Did Nazi stormtroopers arise out of an orgy of self-centred self-indulgence? In fact, they were nurtured by what Miller called a ‘poisonous pedagogy’ that crushed the will of the child, destroying the child’s ability to follow his or her own feelings and self-interest. (Miller, ‘For Your Own Good – Hidden cruelty in child-rearing and the roots of violence’, Farrar Strauss Giroux, 2002, e-book version)

Miller quoted J. Sulzer from his highly popular book published in Germany in 1748, ‘An Essay on the Education and Instruction of Children’. Sulzer commented on infant behaviour:

‘They see something they want but cannot have; they become angry, cry, and flail about. Or they are given something that does not please them; they fling it aside and begin to cry. These are dangerous faults that hinder their entire education and encourage undesirable qualities in children… The moment these flaws appear in a child, it is high time to resist this evil so that it does not become ingrained through habit and the children do not become thoroughly depraved.

‘Therefore, I advise all those whose concern is the education of children to make it their main occupation to drive out willfulness and wickedness and to persist until they have reached their goal.’

The chief target for attack, wrote J.G. Kruger in ‘Some Thoughts on the Education of Children’ (1752) was defiance:

‘Such disobedience amounts to a declaration of war against you. Your son is trying to usurp your authority, and you are justified in answering force with force in order to insure his respect, without which you will be unable to train him. The blows you administer should not be merely playful ones but should convince him that you are his master. Therefore, you must not desist until he does what he previously refused out of wickedness to do.’

In ‘Handbook for Fathers and Mothers of Families and Nations’ (1773), J. B. Basedow recommendedadditional beatings in response to the inevitable, ‘annoying’ tears:

‘If after the chastisement the pain lasts for a time, it is unnatural to forbid weeping and groaning at once. But if the chastised use these annoying sounds as a means of revenge, then the first step is to distract them by assigning little tasks or activities. If this does not help, it is permissible to forbid the weeping and to punish them if it persists, until it finally ceases after the new chastisement.’

The conscious aim was to destroy the will of the child and replace it with the will of parents and teachers.

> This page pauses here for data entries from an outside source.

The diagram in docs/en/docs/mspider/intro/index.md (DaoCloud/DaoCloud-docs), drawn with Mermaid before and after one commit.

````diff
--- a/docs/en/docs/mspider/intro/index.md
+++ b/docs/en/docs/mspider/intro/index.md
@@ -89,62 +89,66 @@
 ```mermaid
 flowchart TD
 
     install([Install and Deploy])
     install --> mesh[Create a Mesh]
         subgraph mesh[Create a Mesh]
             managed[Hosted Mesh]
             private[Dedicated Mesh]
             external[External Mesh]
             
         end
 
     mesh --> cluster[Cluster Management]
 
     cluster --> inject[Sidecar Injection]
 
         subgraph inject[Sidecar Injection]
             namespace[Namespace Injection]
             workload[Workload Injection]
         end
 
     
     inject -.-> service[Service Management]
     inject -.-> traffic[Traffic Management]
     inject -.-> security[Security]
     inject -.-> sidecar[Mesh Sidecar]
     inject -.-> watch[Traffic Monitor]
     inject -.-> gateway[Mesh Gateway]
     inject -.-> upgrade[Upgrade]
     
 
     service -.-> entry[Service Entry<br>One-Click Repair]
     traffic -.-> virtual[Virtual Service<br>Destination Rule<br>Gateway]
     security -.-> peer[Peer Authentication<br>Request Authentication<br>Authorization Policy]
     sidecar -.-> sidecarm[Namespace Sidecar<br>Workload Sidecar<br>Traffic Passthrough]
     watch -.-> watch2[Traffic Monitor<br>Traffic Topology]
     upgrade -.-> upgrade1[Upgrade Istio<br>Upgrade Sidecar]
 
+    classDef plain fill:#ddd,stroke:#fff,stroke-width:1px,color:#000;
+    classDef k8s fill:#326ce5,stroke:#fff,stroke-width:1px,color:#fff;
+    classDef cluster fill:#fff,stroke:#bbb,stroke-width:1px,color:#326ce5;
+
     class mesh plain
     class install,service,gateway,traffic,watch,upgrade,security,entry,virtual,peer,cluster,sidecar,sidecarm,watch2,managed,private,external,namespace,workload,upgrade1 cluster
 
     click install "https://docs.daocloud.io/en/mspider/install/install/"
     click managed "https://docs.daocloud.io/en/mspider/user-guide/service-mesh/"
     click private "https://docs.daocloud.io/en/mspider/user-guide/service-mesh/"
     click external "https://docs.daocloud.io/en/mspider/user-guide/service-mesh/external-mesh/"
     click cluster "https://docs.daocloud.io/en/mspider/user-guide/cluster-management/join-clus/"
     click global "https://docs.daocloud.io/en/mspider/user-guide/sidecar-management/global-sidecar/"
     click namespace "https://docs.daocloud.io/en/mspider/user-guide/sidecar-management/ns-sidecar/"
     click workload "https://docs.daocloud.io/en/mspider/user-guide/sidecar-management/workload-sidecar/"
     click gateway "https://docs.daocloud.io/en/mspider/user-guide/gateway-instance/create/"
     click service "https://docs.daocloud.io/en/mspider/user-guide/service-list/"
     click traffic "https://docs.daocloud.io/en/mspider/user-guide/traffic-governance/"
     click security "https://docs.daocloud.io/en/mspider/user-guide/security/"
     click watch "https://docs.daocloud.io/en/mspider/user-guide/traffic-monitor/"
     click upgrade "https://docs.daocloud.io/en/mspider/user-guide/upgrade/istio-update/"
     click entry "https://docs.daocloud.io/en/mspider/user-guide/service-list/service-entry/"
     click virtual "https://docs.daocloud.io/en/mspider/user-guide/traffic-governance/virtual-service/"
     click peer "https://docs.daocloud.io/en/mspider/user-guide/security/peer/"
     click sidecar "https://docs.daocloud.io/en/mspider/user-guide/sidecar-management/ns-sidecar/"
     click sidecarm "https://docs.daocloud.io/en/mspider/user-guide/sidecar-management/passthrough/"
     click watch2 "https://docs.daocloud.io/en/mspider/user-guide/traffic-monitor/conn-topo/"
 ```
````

Sulzer wrote:

‘…willfulness must be the main target of all our toils until it is completely abolished… The first and foremost matter to be attended to is implanting in children a love of order; this is the first step we require in the way of virtue’.

Sulzer noted that it was vital to break children at an age when they would be unable able to remember what had been done to them:

‘One of the advantages of these early years is that then force and compulsion can be used. Over the years, children forget everything that happened to them in early childhood. If their wills can be broken at this time, they will never remember afterwards that they had a will, and for this very reason the severity that is required will not have any serious consequences.’ (Quoted, Miller, my emphasis)

Miller commented:

‘If primary emphasis is placed upon raising children so that they are not aware of what is being done to them or what is being taken from them, of what they are losing in the process, of who they otherwise would have been and who they actually are, and if this is begun early enough, then as adults, regardless of their intelligence, they will later look upon the will of another person as if it were their own. How can they know that their own will was broken since they were never allowed to express it?’ (Miller, my emphasis)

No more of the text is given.